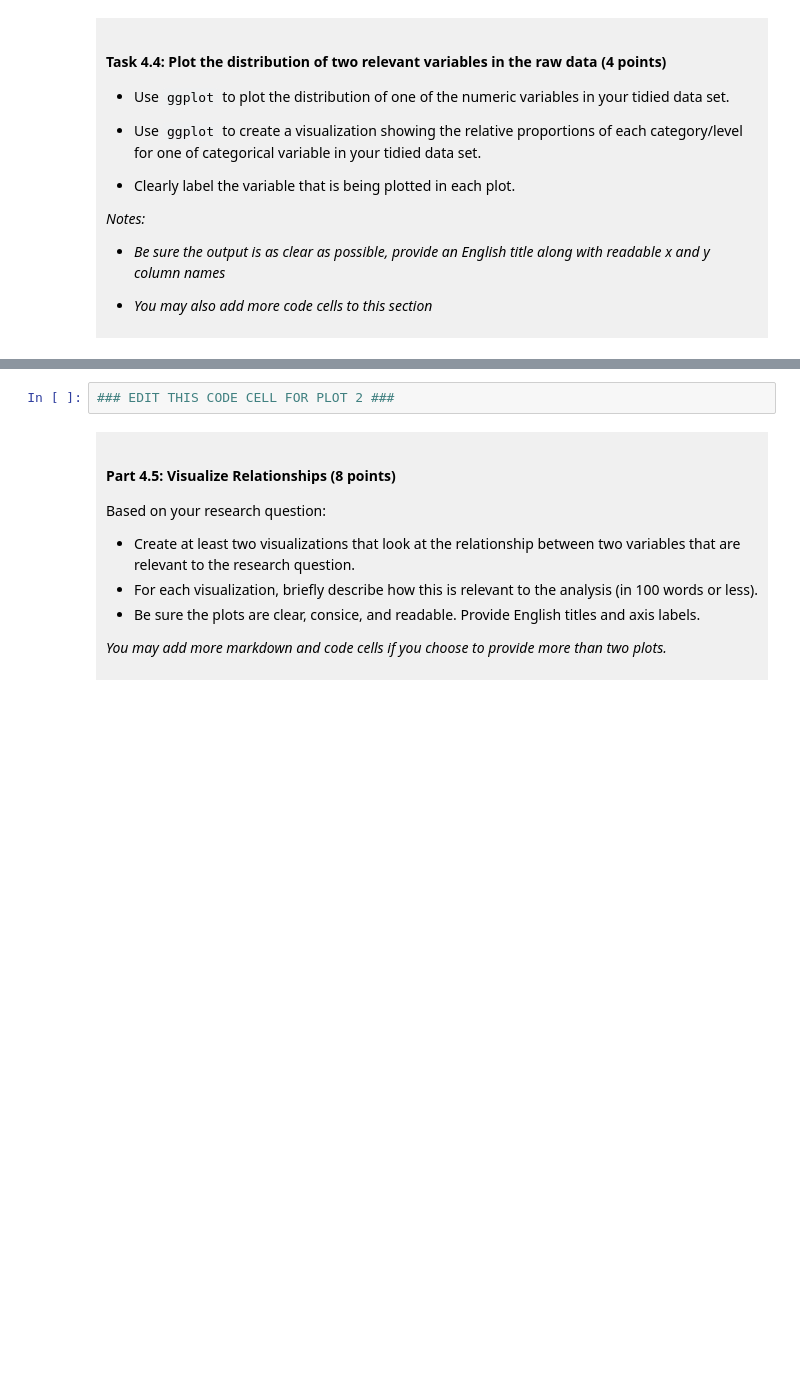
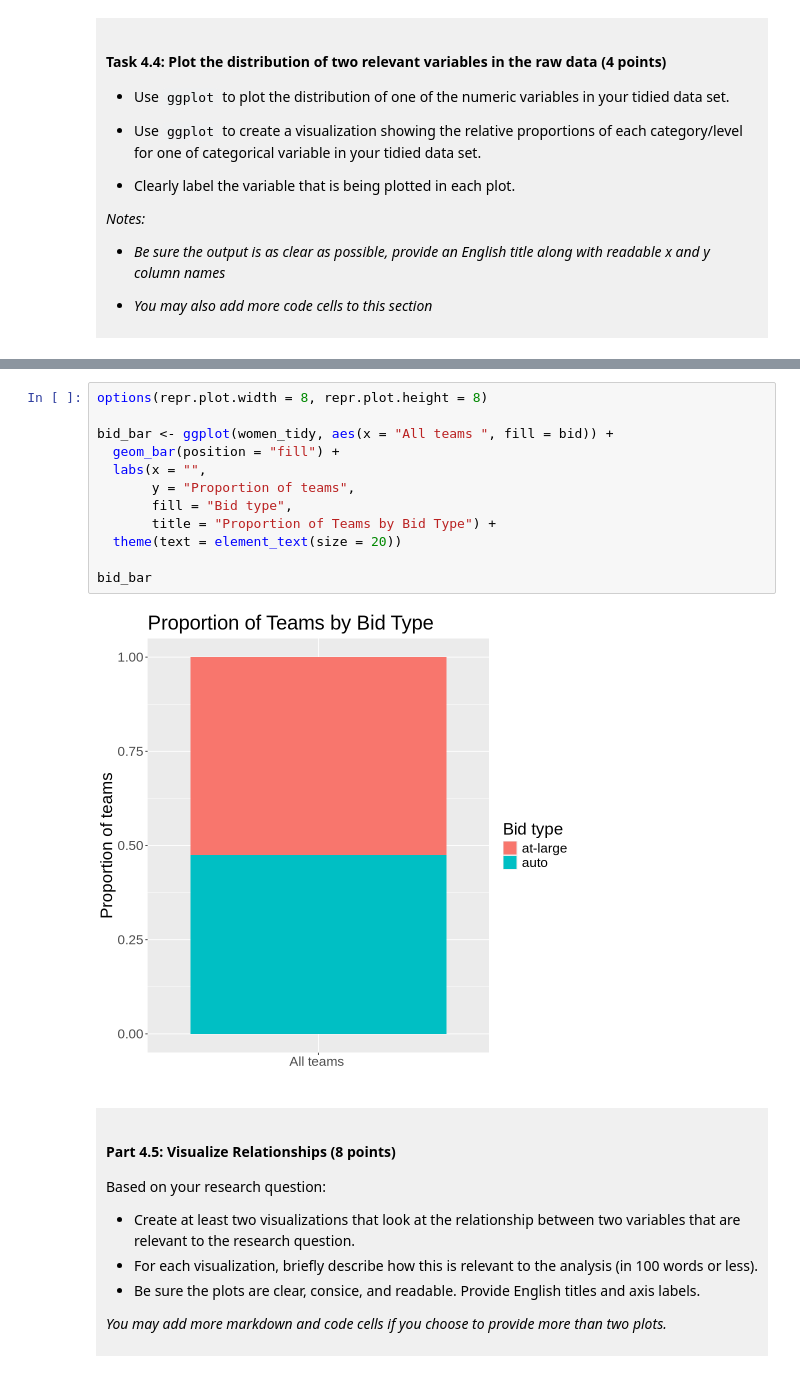
Before and after one commit to youngfsd/dsci-100-project-fateh-dhatt, a Jupyter notebook: dsci-100-project-notebook.ipynb, the cells around one changed output, grey strips where cells are left out. Cells and saved outputs as stored; diff of their text form; blank space fills up the shorter version.

```diff
--- a/dsci-100-project-notebook.ipynb
+++ b/dsci-100-project-notebook.ipynb
@@ -300,5 +353,17 @@ You will refine your research question (if needed) and produce a tidy data set.
 # %%
-### EDIT THIS CODE CELL FOR PLOT 2 ###
+options(repr.plot.width = 8, repr.plot.height = 8)
+
+bid_bar <- ggplot(women_tidy, aes(x = "All teams ", fill = bid)) +
+  geom_bar(position = "fill") +
+  labs(x = "",
+       y = "Proportion of teams",
+       fill = "Bid type",
+       title = "Proportion of Teams by Bid Type") +
+  theme(text = element_text(size = 20))
+
+bid_bar
+# %% [output]
+[figure, added]
 # %% [markdown]
 <div style="background-color: #f0f0f0; padding: 10px;">
 
```
Also changed, not shown: parts of 10 cells of this notebook.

-- -- --

== The problem ==
Leaving images out, please output every line of the data exactly.

== Exercise response ==
Before and after one commit to youngfsd/dsci-100-project-fateh-dhatt, a Jupyter notebook: dsci-100-project-notebook.ipynb, the cells around one changed output, grey strips where cells are left out. Cells and saved outputs as stored; diff of their text form; blank space fills up the shorter version.

```diff
--- a/dsci-100-project-notebook.ipynb
+++ b/dsci-100-project-notebook.ipynb
@@ -300,5 +353,17 @@ You will refine your research question (if needed) and produce a tidy data set.
 # %%
-### EDIT THIS CODE CELL FOR PLOT 2 ###
+options(repr.plot.width = 8, repr.plot.height = 8)
+
+bid_bar <- ggplot(women_tidy, aes(x = "All teams ", fill = bid)) +
+  geom_bar(position = "fill") +
+  labs(x = "",
+       y = "Proportion of teams",
+       fill = "Bid type",
+       title = "Proportion of Teams by Bid Type") +
+  theme(text = element_text(size = 20))
+
+bid_bar
+# %% [output]
+[figure, added]
 # %% [markdown]
 <div style="background-color: #f0f0f0; padding: 10px;">
 
```
Also changed, not shown: parts of 10 cells of this notebook.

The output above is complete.